> Task to carry out:
Every record here should be printed again exactly.

> Recorded data:
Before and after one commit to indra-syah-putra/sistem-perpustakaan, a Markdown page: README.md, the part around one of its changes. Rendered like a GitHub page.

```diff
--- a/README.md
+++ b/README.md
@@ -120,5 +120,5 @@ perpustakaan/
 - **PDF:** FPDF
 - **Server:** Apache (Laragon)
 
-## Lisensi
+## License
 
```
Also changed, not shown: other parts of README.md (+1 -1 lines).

> Exercise solution:
Before and after one commit to indra-syah-putra/sistem-perpustakaan, a Markdown page: README.md, the part around one of its changes. Rendered like a GitHub page.

```diff
--- a/README.md
+++ b/README.md
@@ -120,5 +120,5 @@ perpustakaan/
 - **PDF:** FPDF
 - **Server:** Apache (Laragon)
 
-## Lisensi
+## License
 
```
Also changed, not shown: other parts of README.md (+1 -1 lines).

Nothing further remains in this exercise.